He moved to Los Angeles at 18, worked for 20 years, and created a cleaning business. He speaks in schools, universities, juvenile detention centers, jails, prisons, and churches. He runs a home for young men, helping them learn responsibility. It documents the lives of young men alive and dead, historic and present-day, their family situations growing up as children. Men and women of all races, young and old, relate to the stories and principles discovered in The Antidote. People can see some of the same things going on in their own lives.

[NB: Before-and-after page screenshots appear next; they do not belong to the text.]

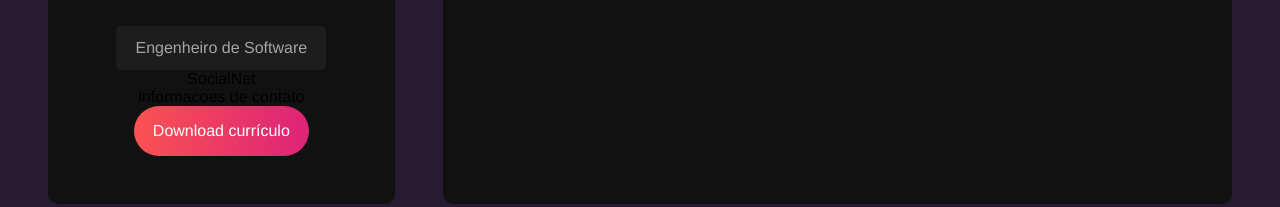
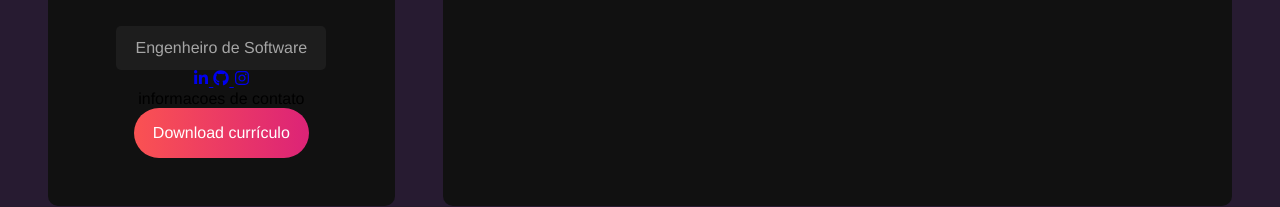
Before and after one commit to robsondejesus1996/My-Portfolio-ReactJS, a React (Vite) app in the folder my-portfolio-project/: page / in a window 1280 px wide. Shown: the part 466-673 px from the top of the page. Built offline with nearby package versions, Linux system fonts and the light colour scheme.

Commit message:
importação de icones base icons/fas

```diff
--- a/my-portfolio-project/src/components/Sidebar.tsx
+++ b/my-portfolio-project/src/components/Sidebar.tsx
@@ -1,7 +1,8 @@
+import SocialNetworks from './SocialNetworks'
 import Avatar from '../img/eu.jpg'
 
 import '../styles/components/sidebar.sass'
-import SocialNetworks from './SocialNetworks'
+
 
 const Sidebar = () => {
     return (
--- a/my-portfolio-project/src/components/SocialNetworks.tsx
+++ b/my-portfolio-project/src/components/SocialNetworks.tsx
@@ -1,7 +1,20 @@
+import {FaLinkedinIn, FaGithub, FaInstagram} from 'react-icons/fa'
+
 import '../styles/components/socialnetworks.sass'
 
+
+const socialNetworks = [
+  { name: "linkedin", icon: <FaLinkedinIn />},
+  { name: "github", icon: <FaGithub/>},
+  { name: "instagram", icon: <FaInstagram />}
+]
+
 const SocialNetworks = () => {
-  return <div>SocialNet</div>;
+  return <section id="social-networks">
+    {socialNetworks.map((network) =>(
+      <a href="#" className="social-btn" id={network.name}> {network.icon} </a>
+    ))}
+  </section>;
 };
 
 export default SocialNetworks;
```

Jesse Lee Peterson is unlike any other person in the world. Most renowned for his works as a radio host, Jesse has been the center of attention throughout his career. His works, his teachings, his views are either accepted or have all been questioned by the public. The Alabama native is not only a radio host but is also a media commentator, speaker, columnist, author, activist, counselor, pastor and the founder of BOND, a non-profit organization looking to enrich the lives of men, especially black men, through counseling, preaching, and forgiveness. Jesse, age 40, has not fully revealed the details about his family. However, he has stated that his mother left him and his father when he was just a child. Besides this, no further details have yet been revealed about that particular matter.